Once the evacuations were completed, President Clinton, along with then-First Lady Hillary Clinton, “visited the State Department task force in charge of evacuating American citizens to congratulate them on finishing their job.”
President Clinton’s administration then strongly and successfully pushed for the reduction and evacuation of the peacekeeping force, by April 21, 1994. On April 30, nine days after the reduction and complete evacuation of foreign personnel and dismissed peacekeeping troops, President Clinton acted bewildered and shocked in front of the world. In his radio address, he said, “The horrors of civil war and mass killings of civilians in Rwanda, since the tragic deaths of the Rwandan and Burundian Presidents three weeks ago, have shocked and appalled the world community.”
But in his 1998 address to the Rwandan people, he claimed he “did not fully appreciate the depth and the speed with which (Rwandans) were being engulfed by this unimaginable terror”.
On April 7, 2016, the 22nd anniversary of the Rwandan genocide, former President Bill Clinton asserted that Black lives matter, in Africa, in one of his many responses to Black Lives Matter activists’ protest over his controversial crime and welfare bills, and comments by former First Lady Hillary Clinton.
The words were in reference to a Tanzanian shopkeeper who named his shop after presidential candidate, and his wife, Hillary Clinton.
According to former President Clinton, the sign was in appreciation of former Secretary of State Hillary Clinton’s work in the fight against AIDS.
On the day the Rwandan genocide is generally commemorated, former President Clinton’s words rang hollow both in material and delivery. Instead, they conjured up images of white foreigners being evacuated from Rwanda to safety at the outset of the genocide. The rest of us, the innocent civilians, were provided with neither the option of evacuation, nor the decency of protection, but were left, amidst a bloody war and genocide, come what may.
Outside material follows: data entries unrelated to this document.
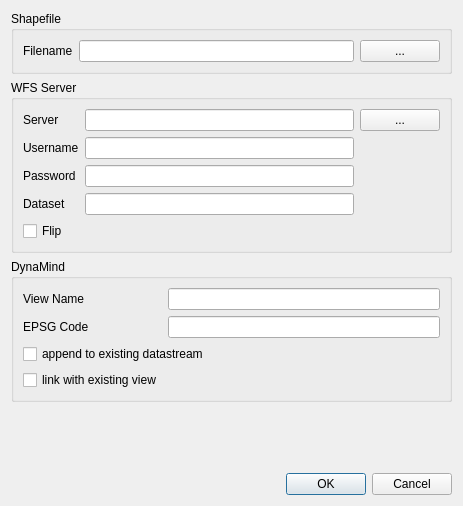
iut-ibk/DynaMind-ToolBox, file src/DynaMind-BasicModules/guiimportwithgdal.ui: the form before one commit.
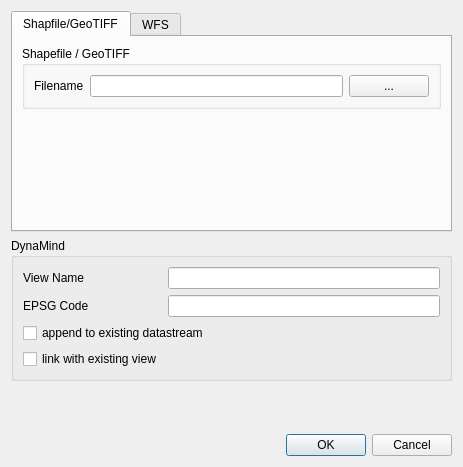
The form after the commit.

Diff of the .ui file:
```diff
--- a/src/DynaMind-BasicModules/guiimportwithgdal.ui
+++ b/src/DynaMind-BasicModules/guiimportwithgdal.ui
@@ -7,7 +7,7 @@
     <x>0</x>
     <y>0</y>
     <width>463</width>
-    <height>506</height>
+    <height>467</height>
    </rect>
   </property>
   <property name="windowTitle">
@@ -15,22 +15,32 @@
   </property>
   <layout class="QVBoxLayout" name="verticalLayout">
    <item>
+    <widget class="QTabWidget" name="tabWidget">
+     <property name="currentIndex">
+      <number>0</number>
+     </property>
+     <widget class="QWidget" name="tab">
+      <attribute name="title">
+       <string>Shapfile/GeoTIFF</string>
+      </attribute>
+      <layout class="QVBoxLayout" name="verticalLayout_3">
+       <item>
     <widget class="QGroupBox" name="groupBox">
      <property name="title">
-      <string>Shapefile</string>
+          <string>Shapefile / GeoTIFF</string>
      </property>
      <layout class="QGridLayout" name="gridLayout">
-      <item row="0" column="1">
+          <item row="1" column="1">
        <widget class="QLineEdit" name="lineEdit_Filename"/>
       </item>
-      <item row="0" column="0">
+          <item row="1" column="0">
        <widget class="QLabel" name="label">
         <property name="text">
          <string>Filename</string>
         </property>
        </widget>
       </item>
-      <item row="0" column="2">
+          <item row="1" column="2">
        <widget class="QPushButton" name="pushButton_Filename">
         <property name="text">
          <string>...</string>
@@ -41,7 +51,30 @@
     </widget>
    </item>
    <item>
-    <widget class="QGroupBox" name="groupBox_2">
+        <spacer name="verticalSpacer_2">
+         <property name="orientation">
+          <enum>Qt::Vertical</enum>
+         </property>
+         <property name="sizeHint" stdset="0">
+          <size>
+           <width>20</width>
+           <height>40</height>
+          </size>
+         </property>
+        </spacer>
+       </item>
+      </layout>
+     </widget>
+     <widget class="QWidget" name="tab_2">
+      <attribute name="title">
+       <string>WFS</string>
+      </attribute>
+      <layout class="QVBoxLayout" name="verticalLayout_2">
+       <item>
+        <widget class="QGroupBox" name="wfs_group">
+         <property name="enabled">
+          <bool>true</bool>
+         </property>
      <property name="title">
       <string>WFS Server</string>
      </property>
@@ -107,16 +140,17 @@
      </layout>
     </widget>
    </item>
+      </layout>
+     </widget>
+    </widget>
+   </item>
    <item>
     <widget class="QGroupBox" name="groupBox_linkWithExistingView">
      <property name="title">
       <string>DynaMind</string>
      </property>
      <layout class="QGridLayout" name="gridLayout_3">
-      <item row="0" column="1">
-       <widget class="QLineEdit" name="lineEdit_viewName"/>
-      </item>
-      <item row="1" column="0">
+      <item row="2" column="0">
        <widget class="QLabel" name="label_7">
         <property name="text">
          <string>EPSG Code</string>
@@ -124,23 +158,26 @@
        </widget>
       </item>
       <item row="1" column="1">
+       <widget class="QLineEdit" name="lineEdit_viewName"/>
+      </item>
+      <item row="2" column="1">
        <widget class="QLineEdit" name="lineEdit_epsgCode"/>
       </item>
-      <item row="2" column="0" colspan="2">
+      <item row="3" column="0" colspan="2">
        <widget class="QCheckBox" name="checkBox_append_existing">
         <property name="text">
          <string>append to existing datastream</string>
         </property>
        </widget>
       </item>
-      <item row="0" column="0">
+      <item row="1" column="0">
        <widget class="QLabel" name="label_3">
         <property name="text">
          <string>View Name</string>
         </property>
        </widget>
       </item>
-      <item row="3" column="0">
+      <item row="4" column="0">
        <widget class="QCheckBox" name="checkBox_linkWithExistingView">
         <property name="text">
          <string>link with existing view</string>
```
Lines whose indentation alone changed are shown as unchanged.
What is it about our black lives that made them immaterial to President Clinton and his administration?
The cynicism of his utterance “Black Lives Matter” in Africa juxtaposed to his administration’s comments and actions goes even deeper.
In discussions about whether to call the events occurring at the time in Rwanda genocide, Clinton National Security Council staff member Susan Rice, who went on to serve as US Ambassador to the UN, and as current National Security Advisor, said, “If we use the word ‘genocide’ and are seen as doing nothing, what will be the effect on the November (congressional) election?”
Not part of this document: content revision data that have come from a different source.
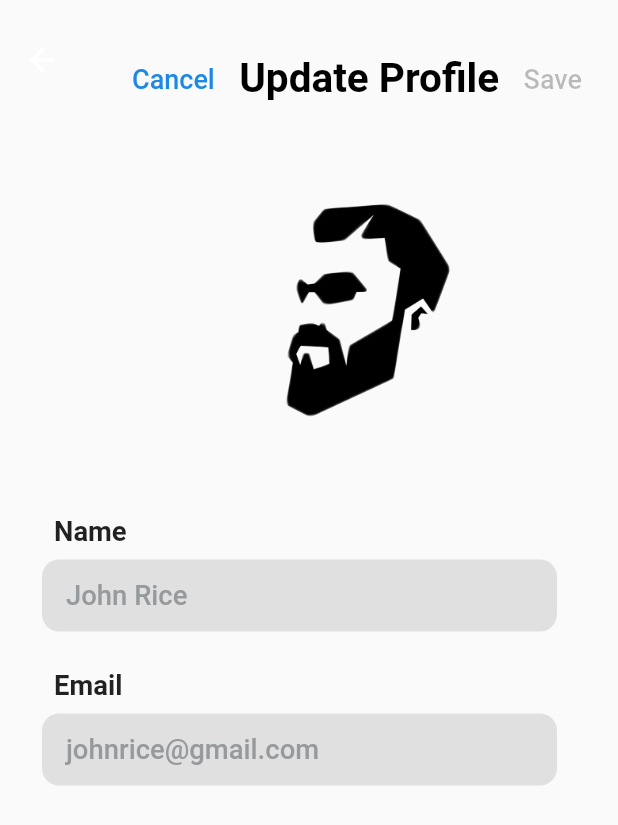
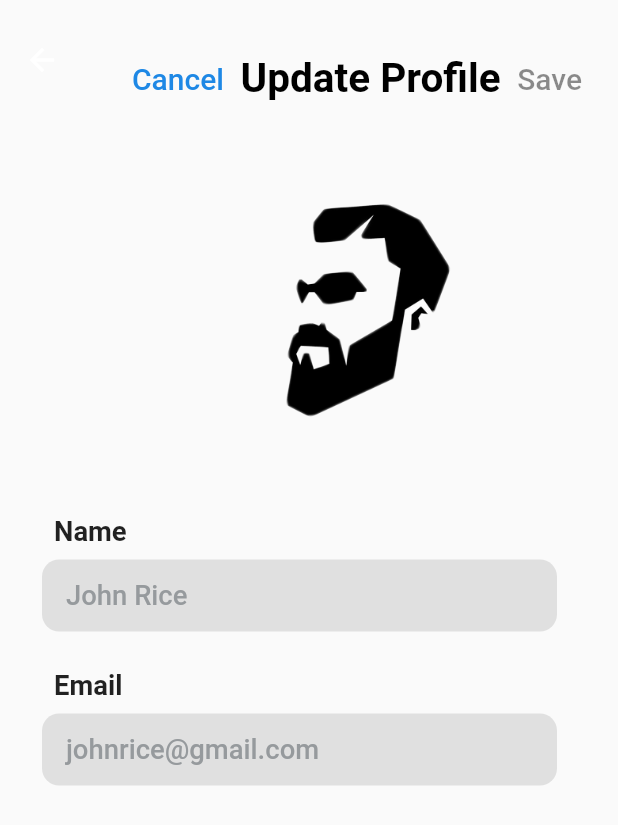
Before and after one commit to MaxTrent/rail_buddy, a Flutter app: the AdminUpdateProfileScreen screen opened directly, on a phone screen of 412 x 824 dp. Shown: the top 825 px of the screen. Run offline on Flutter 3.47's test engine with Material 2 defaults, Android fonts, the phone set to English and light mode, and no system bars; our stand-ins replace flutter_screenutil, google_fonts.

Commit message:
admin update profile page

```diff
--- a/lib/screens/admin/admin_update_profile_screen.dart
+++ b/lib/screens/admin/admin_update_profile_screen.dart
@@ -38,7 +38,7 @@ class _AdminUpdateProfileScreenState extends State<AdminUpdateProfileScreen> {
                     child: Text(
                       'Cancel',
                       style: TextStyle(
-                        fontSize: 18,
+                        fontSize: 20,
                         color: Colors.blue.shade600,
                       ),
                     ),
@@ -59,8 +59,8 @@ class _AdminUpdateProfileScreenState extends State<AdminUpdateProfileScreen> {
                     child: Text(
                       'Save',
                       style: TextStyle(
-                        fontSize: 18,
-                        color: Colors.black26,
+                        fontSize: 20,
+                        color: Colors.black45,
                       ),
                     ),
                   ),
```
It is almost impossible to articulate the depth of betrayal felt at this profound sense of political expediency. While our lives were being slaughtered, at least somewhere in the United States, elections were being won. And in exchange, 800 000-1 000,000 casualties of black lives that apparently did not matter more than mid-term elections were lost. — Pambazuka news
Alice Gatebuke is a Rwandan genocide and war survivor, Cornell University graduate, and a human rights advocate. She serves as the communications director for AGLAN. She can be reached at [email protected]
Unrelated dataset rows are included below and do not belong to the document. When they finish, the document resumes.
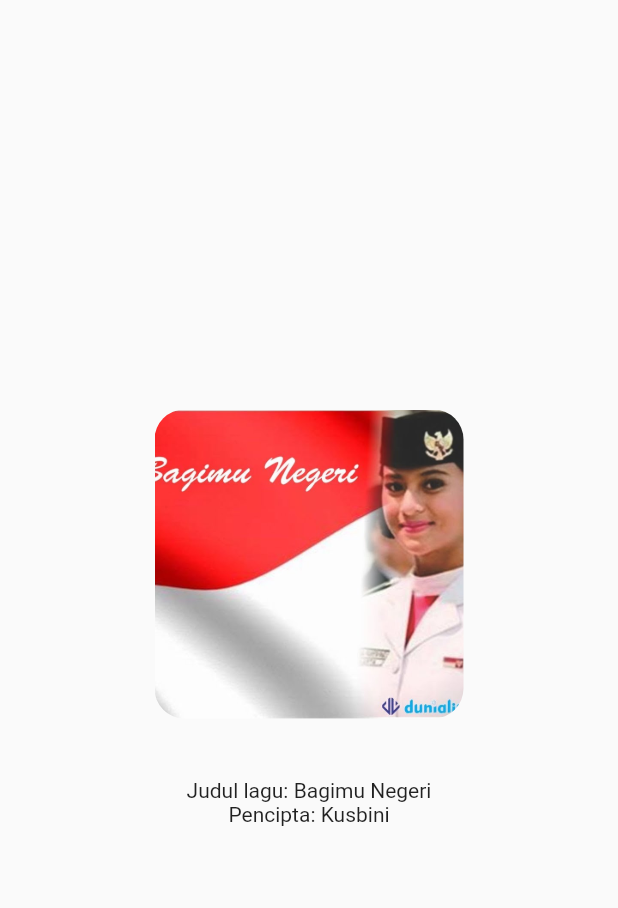
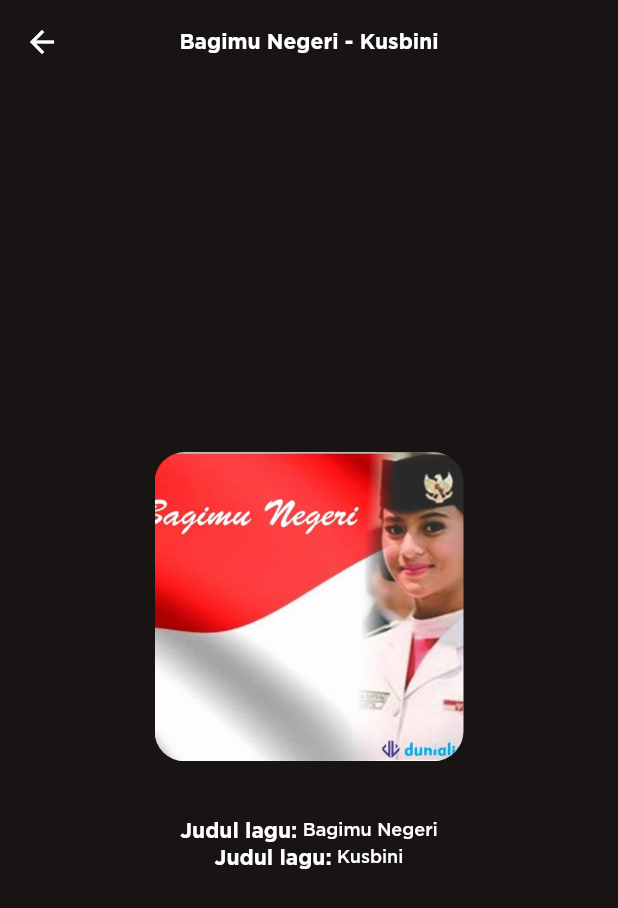
Before and after one commit to bagassj/Musional, a Flutter app: the screen it shows after launch, after a tap on "Bagimu Negeri", on a phone screen of 412 x 824 dp. Shown: the top 908 px of the screen. Run offline on Flutter 3.47's test engine with Material 2 defaults, Android fonts, the phone set to English and light mode, and no system bars.

Commit message:
Finish Insyaallah

```diff
--- a/lib/detail.dart
+++ b/lib/detail.dart
@@ -10,6 +10,20 @@ class Detail extends StatelessWidget {
   @override
   Widget build(BuildContext context) {
     return Scaffold(
+      appBar: AppBar(
+        centerTitle: true,
+        title: Text('$title - $author',
+            style: TextStyle(
+              color: Colors.white,
+              fontFamily: 'GothamBold',
+              fontSize: 14,
+            ),
+            textAlign: TextAlign.center),
+        backgroundColor: Color.fromRGBO(24, 20, 20, 1),
+        bottomOpacity: 0.0,
+        elevation: 0.0,
+      ),
+      backgroundColor: Color.fromRGBO(24, 20, 20, 1),
       body: Padding(
         padding: EdgeInsets.all(10),
         child: Center(
@@ -35,8 +49,49 @@ class Detail extends StatelessWidget {
                 ),
               ),
               SizedBox(height: 40),
-              Text("Judul lagu: $title"),
-              Text("Pencipta: $author")
+              Row(
+                mainAxisAlignment: MainAxisAlignment.center,
+                children: [
+                  Text(
+                    "Judul lagu:",
+                    style: TextStyle(
+                      color: Colors.white,
+                      fontFamily: 'GothamBold',
+                      fontSize: 14,
+                    ),
+                  ),
+                  Text(
+                    " $title",
+                    style: TextStyle(
+                      color: Colors.white,
+                      fontFamily: 'Gotham',
+                      fontSize: 12,
+                    ),
+                  ),
+                ],
+              ),
+              SizedBox(height: 5),
+              Row(
+                mainAxisAlignment: MainAxisAlignment.center,
+                children: [
+                  Text(
+                    "Judul lagu:",
+                    style: TextStyle(
+                      color: Colors.white,
+                      fontFamily: 'GothamBold',
+                      fontSize: 14,
+                    ),
+                  ),
+                  Text(
+                    " $author",
+                    style: TextStyle(
+                      color: Colors.white,
+                      fontFamily: 'Gotham',
+                      fontSize: 12,
+                    ),
+                  ),
+                ],
+              ),
             ],
           ),
         ),
--- /dev/null
+++ b/lib/homepage.dart
@@ -0,0 +1,269 @@
+import 'package:flutter/material.dart';
+import 'detail.dart';
+
+class MyHomePage extends StatefulWidget {
+  @override
+  State<MyHomePage> createState() => _MyHomePageState();
+}
+
+class _MyHomePageState extends State<MyHomePage> {
+  @override
+  Widget build(BuildContext context) {
+    return Scaffold(
+      appBar: AppBar(
+        centerTitle: true,
+        title: Text('Discover Me',
+            style: TextStyle(
+              color: Colors.white,
+              fontFamily: 'GothamBold',
+              fontSize: 14,
+            ),
+            textAlign: TextAlign.center),
+        backgroundColor: Color.fromRGBO(24, 20, 20, 1),
+        bottomOpacity: 0.0,
+        elevation: 0.0,
+      ),
+      body: Container(
+        color: Color.fromRGBO(24, 20, 20, 1),
+        child: Padding(
+          padding: EdgeInsets.only(left: 30, right: 30, top: 10, bottom: 10),
+          child: ListView(
+            children: [
+              Card(
+                color: Color.fromRGBO(251, 197, 49, 1),
+                child: ListTile(
+                  leading: Image.asset('assets/img/bagimuNegeri.jpg'),
+                  title: Text(
+                    "Bagimu Negeri",
+                    style: TextStyle(
+                        color: Color.fromRGBO(24, 20, 20, 1),
+                        fontFamily: 'GothamBold',
+                        fontSize: 14),
+                  ),
+                  subtitle: Text(
+                    "Kusbini",
+                    style: TextStyle(
+                        color: Color.fromRGBO(24, 20, 20, 0.4),
+                        fontFamily: 'Gotham',
+                        fontSize: 10),
+                  ),
+                  trailing: Icon(
+                    Icons.favorite,
+                    color: Color.fromRGBO(24, 20, 20, 0.4),
+                  ),
+                  onTap: () => {
+                    Navigator.push(
+                        context,
+                        MaterialPageRoute(
+                            builder: (context) => Detail(
+                                title: "Bagimu Negeri",
+                                author: "Kusbini",
+                                path: "assets/img/bagimuNegeri.jpg")))
+                  },
+                ),
+              ),
+              Card(
+                color: Color.fromRGBO(251, 197, 49, 1),
+                child: ListTile(
+                  leading: Image.asset('assets/img/garudaPancasila.jpg'),
+                  title: Text(
+                    "Garuda Pancasila",
+                    style: TextStyle(
+                        color: Color.fromRGBO(24, 20, 20, 1),
+                        fontFamily: 'GothamBold',
+                        fontSize: 14),
+                  ),
+                  subtitle: Text(
+                    "Prohar Sudharnoto",
+                    style: TextStyle(
+                        color: Color.fromRGBO(24, 20, 20, 0.4),
+                        fontFamily: 'Gotham',
+                        fontSize: 10),
+                  ),
+                  trailing: Icon(
+                    Icons.favorite,
+                    color: Color.fromRGBO(24, 20, 20, 0.4),
+                  ),
+                  onTap: () => {
+                    Navigator.push(
+                        context,
+                        MaterialPageRoute(
+                            builder: (context) => Detail(
+                                title: "Garuda Pancasila",
+                                author: "Prohar Sudharnoto",
+                                path: "assets/img/garudaPancasila.jpg")))
+                  },
+                ),
+              ),
+              Card(
+                color: Color.fromRGBO(251, 197, 49, 1),
+                child: ListTile(
+                  leading: Image.asset('assets/img/hariMerdeka.jpg'),
+                  title: Text(
+                    "Hari Merdeka",
+                    style: TextStyle(
+                        color: Color.fromRGBO(24, 20, 20, 1),
+                        fontFamily: 'GothamBold',
+                        fontSize: 14),
+                  ),
+                  subtitle: Text(
+                    "H. Mutahar",
+                    style: TextStyle(
+                        color: Color.fromRGBO(24, 20, 20, 0.4),
+                        fontFamily: 'Gotham',
+                        fontSize: 10),
+                  ),
+                  trailing: Icon(
+                    Icons.favorite,
+                    color: Color.fromRGBO(24, 20, 20, 0.4),
+                  ),
+                  onTap: () => {
+                    Navigator.push(
+                        context,
+                        MaterialPageRoute(
+                            builder: (context) => Detail(
+                                title: "Hari Merdeka",
+                                author: "H. Mutahar",
+                                path: "assets/img/hariMerdeka.jpg")))
+                  },
+                ),
+              ),
+              Card(
+                color: Color.fromRGBO(251, 197, 49, 1),
+                child: ListTile(
+                  leading: Image.asset('assets/img/ibuKitaKartini.jpg'),
+                  title: Text(
+                    "Ibu Kita Kartini",
+                    style: TextStyle(
+                        color: Color.fromRGBO(24, 20, 20, 1),
+                        fontFamily: 'GothamBold',
+                        fontSize: 14),
+                  ),
+                  subtitle: Text(
+                    "WR. Supratman",
+                    style: TextStyle(
+                        color: Color.fromRGBO(24, 20, 20, 0.4),
+                        fontFamily: 'Gotham',
+                        fontSize: 10),
+                  ),
+                  trailing: Icon(
+                    Icons.favorite,
+                    color: Color.fromRGBO(24, 20, 20, 0.4),
+                  ),
+                  onTap: () => {
+                    Navigator.push(
+                        context,
+                        MaterialPageRoute(
+                            builder: (context) => Detail(
+                                title: "Ibu Kita Kartini",
+                                author: "WR. Supratman",
+                                path: "assets/img/ibuKitaKartini.jpg")))
+                  },
+                ),
+              ),
+              Card(
+                color: Color.fromRGBO(251, 197, 49, 1),
+                child: ListTile(
+                  leading: Image.asset('assets/img/ibuPertiwi.jpg'),
+                  title: Text(
+                    "Ibu Pertiwi",
+                    style: TextStyle(
+                        color: Color.fromRGBO(24, 20, 20, 1),
+                        fontFamily: 'GothamBold',
+                        fontSize: 14),
+                  ),
+                  subtitle: Text(
+                    "Charles C.",
+                    style: TextStyle(
+                        color: Color.fromRGBO(24, 20, 20, 0.4),
+                        fontFamily: 'Gotham',
+                        fontSize: 10),
+                  ),
+                  trailing: Icon(
+                    Icons.favorite,
+                    color: Color.fromRGBO(24, 20, 20, 0.4),
+                  ),
+                  onTap: () => {
+                    Navigator.push(
+                        context,
+                        MaterialPageRoute(
+                            builder: (context) => Detail(
+                                title: "Ibu Pertiwi",
+                                author: "Charles C.",
+                                path: "assets/img/ibuPertiwi.jpg")))
+                  },
+                ),
+              ),
+              Card(
+                color: Color.fromRGBO(251, 197, 49, 1),
+                child: ListTile(
+                  leading: Image.asset('assets/img/indonesiaRaya.jpg'),
+                  title: Text(
+                    "Indonesia Raya",
+                    style: TextStyle(
+                        color: Color.fromRGBO(24, 20, 20, 1),
+                        fontFamily: 'GothamBold',
+                        fontSize: 14),
+                  ),
+                  subtitle: Text(
+                    "WR. Supratman",
+                    style: TextStyle(
+                        color: Color.fromRGBO(24, 20, 20, 0.4),
+                        fontFamily: 'Gotham',
+                        fontSize: 10),
+                  ),
+                  trailing: Icon(
+                    Icons.favorite,
+                    color: Color.fromRGBO(24, 20, 20, 0.4),
+                  ),
+                  onTap: () => {
+                    Navigator.push(
+                        context,
+                        MaterialPageRoute(
+                            builder: (context) => Detail(
+                                title: "Indonesia Raya",
+                                author: "WR. Supratman",
+                                path: "assets/img/indonesiaRaya.jpg")))
+                  },
+                ),
+              ),
+              Card(
+                color: Color.fromRGBO(251, 197, 49, 1),
+                child: ListTile(
+                  leading: Image.asset('assets/img/mengheningkanCipta.jpg'),
+                  title: Text(
+                    "Mengheningkan Cipta",
+                    style: TextStyle(
+                        color: Color.fromRGBO(24, 20, 20, 1),
+                        fontFamily: 'GothamBold',
+                        fontSize: 14),
+                  ),
+                  subtitle: Text(
+                    "T. Prawit",
+                    style: TextStyle(
+                        color: Color.fromRGBO(24, 20, 20, 0.4),
+                        fontFamily: 'Gotham',
+                        fontSize: 10),
+                  ),
+                  trailing: Icon(
+                    Icons.favorite,
+                    color: Color.fromRGBO(24, 20, 20, 0.4),
+                  ),
+                  onTap: () => {
+                    Navigator.push(
+                        context,
+                        MaterialPageRoute(
+                            builder: (context) => Detail(
+                                title: "Mengheningkan Cipta",
+                                author: "T. Prawit",
+                                path: "assets/img/mengheningkanCipta.jpg")))
+                  },
+                ),
+              ),
+            ],
+          ),
+        ),
+      ),
+    );
+  }
+}
--- a/lib/main.dart
+++ b/lib/main.dart
@@ -1,5 +1,6 @@
+import 'dart:async';
 import 'package:flutter/material.dart';
-import 'detail.dart';
+import 'homepage.dart';
 
 void main() {
   runApp(const MyApp());
@@ -11,48 +12,46 @@ class MyApp extends StatelessWidget {
   @override
   Widget build(BuildContext context) {
     return MaterialApp(
-      home: MyHomePage(),
+      title: 'Musional',
+      theme: ThemeData(
+        scaffoldBackgroundColor: Color.fromRGBO(251, 197, 49, 1),
+        visualDensity: VisualDensity.adaptivePlatformDensity,
+      ),
+      home: SplashScrn(),
       debugShowCheckedModeBanner: false,
     );
   }
 }
 
-class MyHomePage extends StatefulWidget {
+class SplashScrn extends StatefulWidget {
   @override
-  State<MyHomePage> createState() => _MyHomePageState();
+  _SplashScrnState createState() => _SplashScrnState();
 }
 
-class _MyHomePageState extends State<MyHomePage> {
+class _SplashScrnState extends State<SplashScrn> {
+  @override
+  void initState() {
+    super.initState();
+    Timer(
+        Duration(seconds: 2),
+        () => Navigator.pushReplacement(
+            context, MaterialPageRoute(builder: (context) => MyHomePage())));
+  }
+
   @override
   Widget build(BuildContext context) {
     return Scaffold(
-      body: Container(
-        color: Color.fromRGBO(249, 233, 132, 1),
-        child: Padding(
-          padding: EdgeInsets.only(left: 30, right: 30, top: 10, bottom: 10),
-          child: ListView(
-            children: [
-              Card(
-                child: ListTile(
-                  leading: Image.asset('assets/img/bagimuNegeri.jpg'),
-                  title: Text("Bagimu Negeri"),
-                  subtitle: Text("Kusbini"),
-                  trailing: Icon(Icons.favorite),
-                  onTap: () => {
-                    Navigator.push(
-                        context,
-                        MaterialPageRoute(
-                            builder: (context) => Detail(
-                                title: "Bagimu Negeri",
-                                author: "Kusbini",
-                                path: "assets/img/bagimuNegeri.jpg")))
-                  },
-                ),
-              ),
-            ],
-          ),
-        ),
+        body: Center(
+      child: Column(
+        mainAxisAlignment: MainAxisAlignment.center,
+        crossAxisAlignment: CrossAxisAlignment.center,
+        children: [
+          Container(
+            width: MediaQuery.of(context).size.width * 0.5,
+            child: Image.asset('assets/img/icon.png'),
+          )
+        ],
       ),
-    );
+    ));
   }
 }
```
Also changed, not shown: pubspec.yaml (+7 -0 lines), assets/fonts/GothamBold.ttf (added), assets/fonts/GothamMedium.ttf (added), assets/img/icon.png (added), assets/img/indonesiaRaya.jpg (renamed from assets/img/Indonesia Raya.jpg).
Claude Gatebuke is a Rwandan war and genocide survivor. He is the executive director and co-founder of the African Great Lakes Action Network. He can be reached via email at [email protected]